Types of cerebral edema.
Vasogenic: increased vascular permeability
-localized or generalized
Cytotoxic: increased intracellular fluid
-generalized insults (hypoxia)
-neuronal, glial, or endothelial cell
Dandy Walker malformation.
Enlarged posterior fossa
Absent or rudimentary cerebellar vermis
Greatly dilated 4th ventricle represented as a cyst-like structure
Bulging of occipital bone
What is Arnold Chiari type II often associated with?
What is lost and what is spared in syringomyeloma?
Lost: thermal and painful sensation
Spared: tactile, joint position, and vibration
Mutations of tuberous sclerosis complex.
TSC1 encodes hamartin
TSC2 encodes tuberin
Both proteins bind forming a complex that blocks the kinase mTOR leading to negative control do cell proliferation and high protein synthesis (voluminous cytoplasm)

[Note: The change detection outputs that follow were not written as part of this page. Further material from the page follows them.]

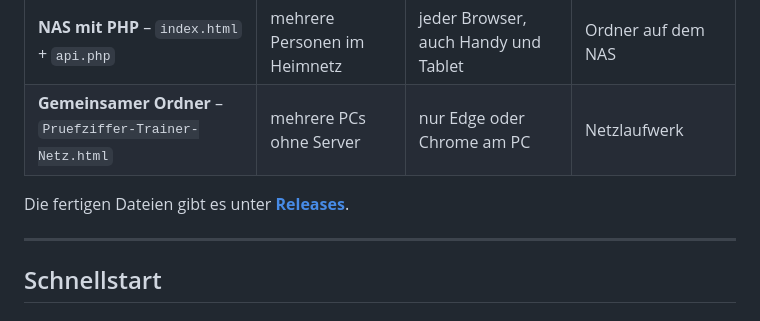
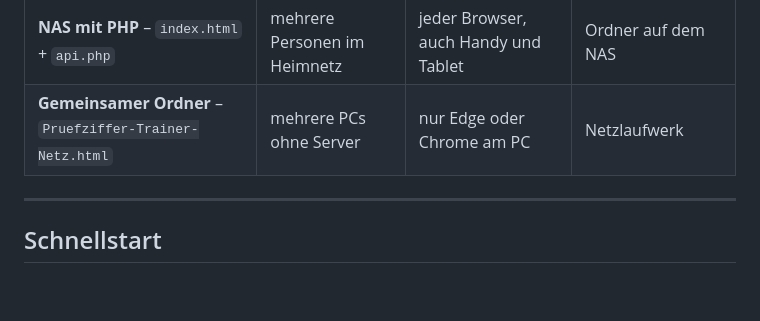
Before and after one commit to bahnrat/PruefziffernTrainer, a Markdown page: README.md, the part around the change. Drawn GitHub-style; blank space fills up the shorter version.

```diff
--- a/README.md
+++ b/README.md
@@ -51,7 +51,6 @@ VGYQU3N?<<HHLPE6K?<<<<<<<<<<<<<?
 | **NAS mit PHP** – `index.html` + `api.php` | mehrere Personen im Heimnetz | jeder Browser, auch Handy und Tablet | Ordner auf dem NAS |
 | **Gemeinsamer Ordner** – `Pruefziffer-Trainer-Netz.html` | mehrere PCs ohne Server | nur Edge oder Chrome am PC | Netzlaufwerk |
 
-Die fertigen Dateien gibt es unter **[Releases](../../releases)**.
 
 ---
 
```
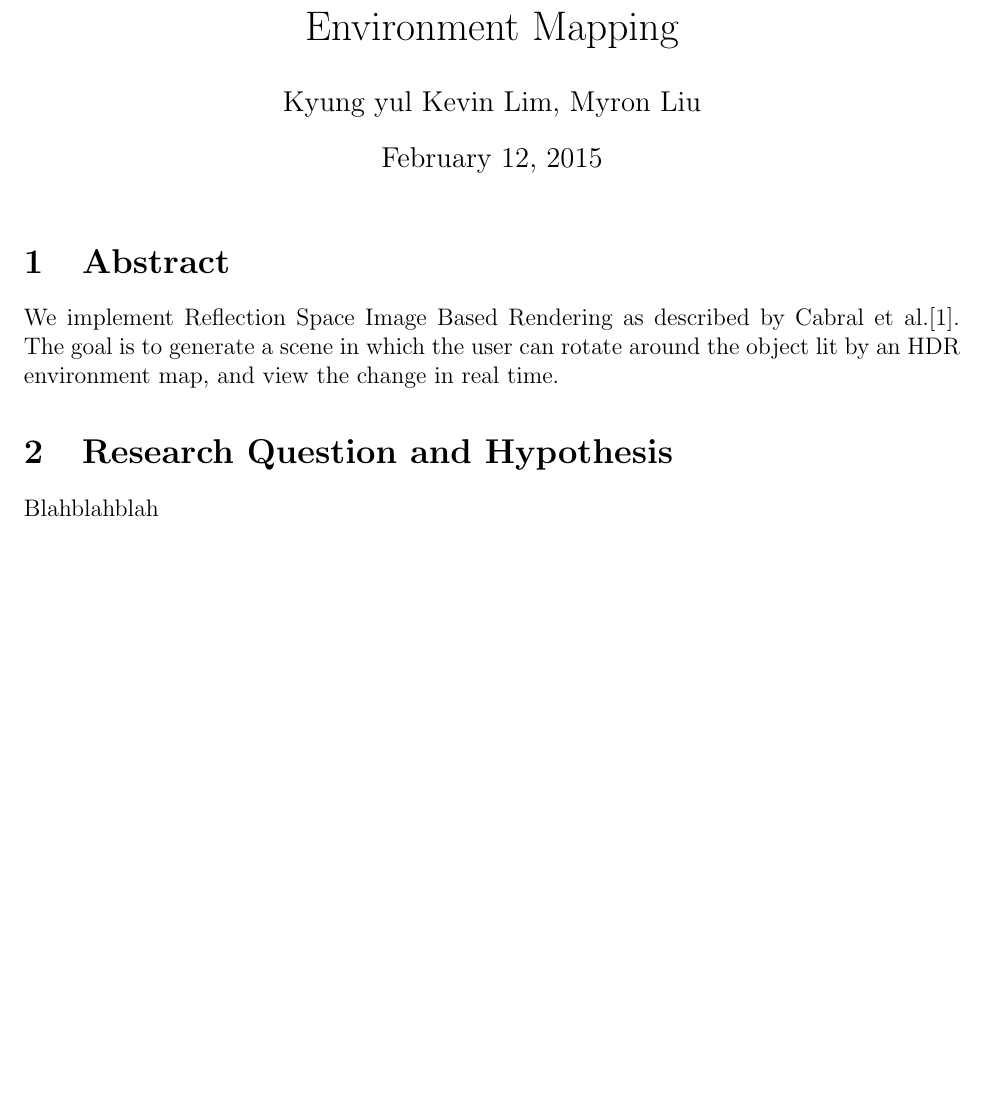
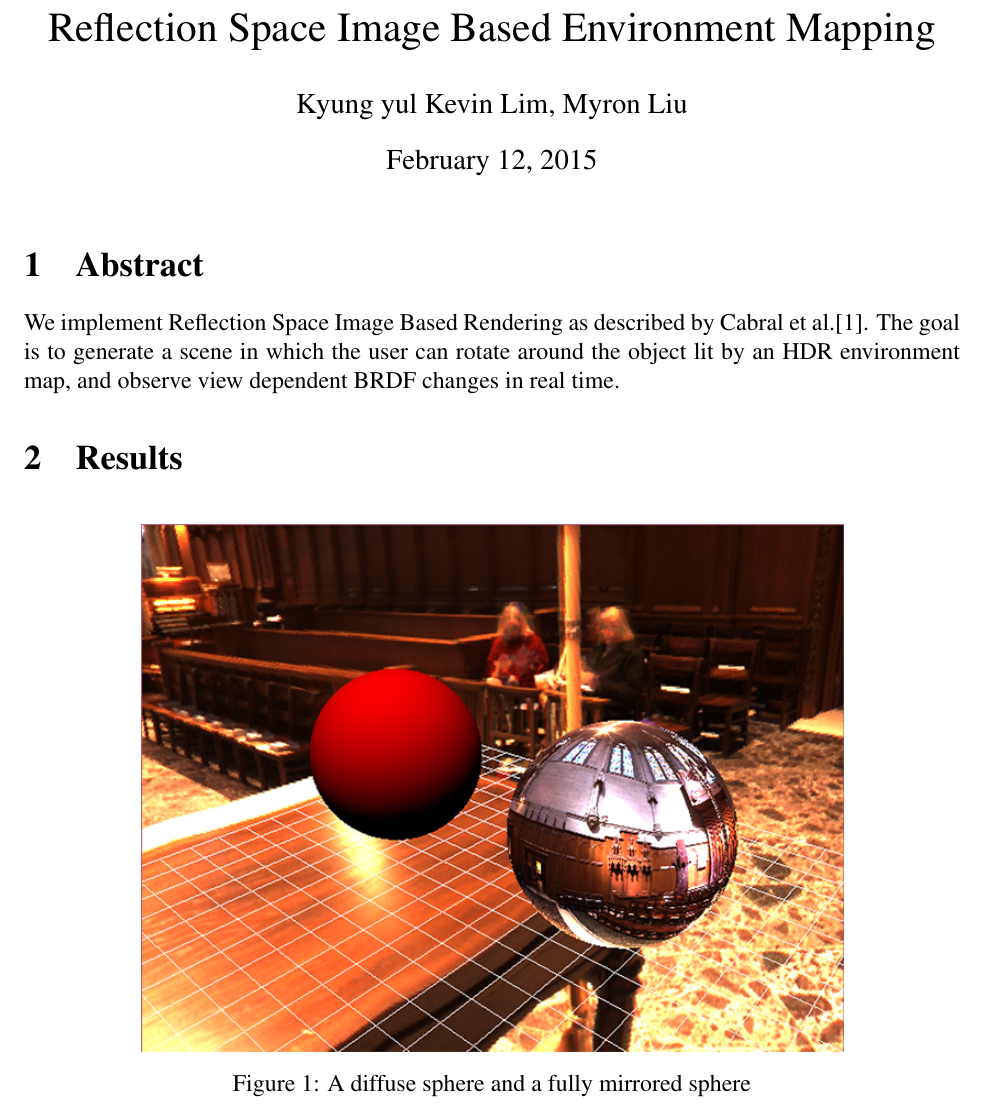
Before and after one commit to thekoalaz/CSE291LL, a LaTeX document (Report/MilestoneReport.tex): part of the page before the commit and part of page 1 of 2 after it, cut at the place of the change, the shorter picture padded with empty space. Compiled offline with pdfLaTeX.

Commit message:
Adding some additional bits to abstract.

```diff
--- a/Report/MilestoneReport.tex
+++ b/Report/MilestoneReport.tex
@@ -6,14 +10,22 @@
+\usepackage{capt-of}
+\usepackage{subcaption}
+
 \begin{document}
-\title{Environment Mapping}
+\title{Reflection Space Image Based Environment Mapping}
 \author{Kyung yul Kevin Lim, Myron Liu}
 \date{\today}
 \maketitle
 
 \section{Abstract}
-We implement Reflection Space Image Based Rendering as described by Cabral et al.\cite{cabral1999reflection}. The goal is to generate a scene in which the user can rotate around the object lit by an HDR environment map, and view the change in real time.
+We implement Reflection Space Image Based Rendering as described by Cabral et al.\cite{cabral1999reflection}. The goal is to generate a scene in which the user can rotate around the object lit by an HDR environment map, and observe view dependent BRDF changes in real time.
 
-\section{Research Question and Hypothesis}
-Blahblahblah
+\section{Results}
+\begin{figure}[H]
+\centering
+\includegraphics[width=0.75\textwidth]{{Figures/Milestone.png}}
+\caption{A diffuse sphere and a fully mirrored sphere}
+\label{fig:milestone}
+\end{figure}
 
 \bibliographystyle{plain}
 \bibliography{MilestoneReport}
```
Also changed, not shown: Report/MilestoneReport.tex (4 more changed lines).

Features of tuberous sclerosis complex including typical triad presentation.
-facial angiofinromas, hypomelanotic macules, shagreen patch, hamartomas, cardiac rhabdmyomas & multiple retinal nodular hamartomas
Minor: pits in enamel and hamartomatous rectal polyps
Triad: angiofibromas, epilepsy,a me developmental delay
Genetics and immunology of multiple sclerosis.
Single nucleotide polymorphisms in IL2 and IL7 receptors
CD4+ TH1 activate macrophages
TH17 activate leukocytes causing demyelination
-reactive against self myelin antigens
Morphology of MS.
-macrophages contain PAS and debris
-depletion of oligodentrocytes
-little to no myelin left
-border of normal and affected white matter is not sharply delineated
Clinical features of MS.
IgG in CSF
Pins and needles, numbness, pain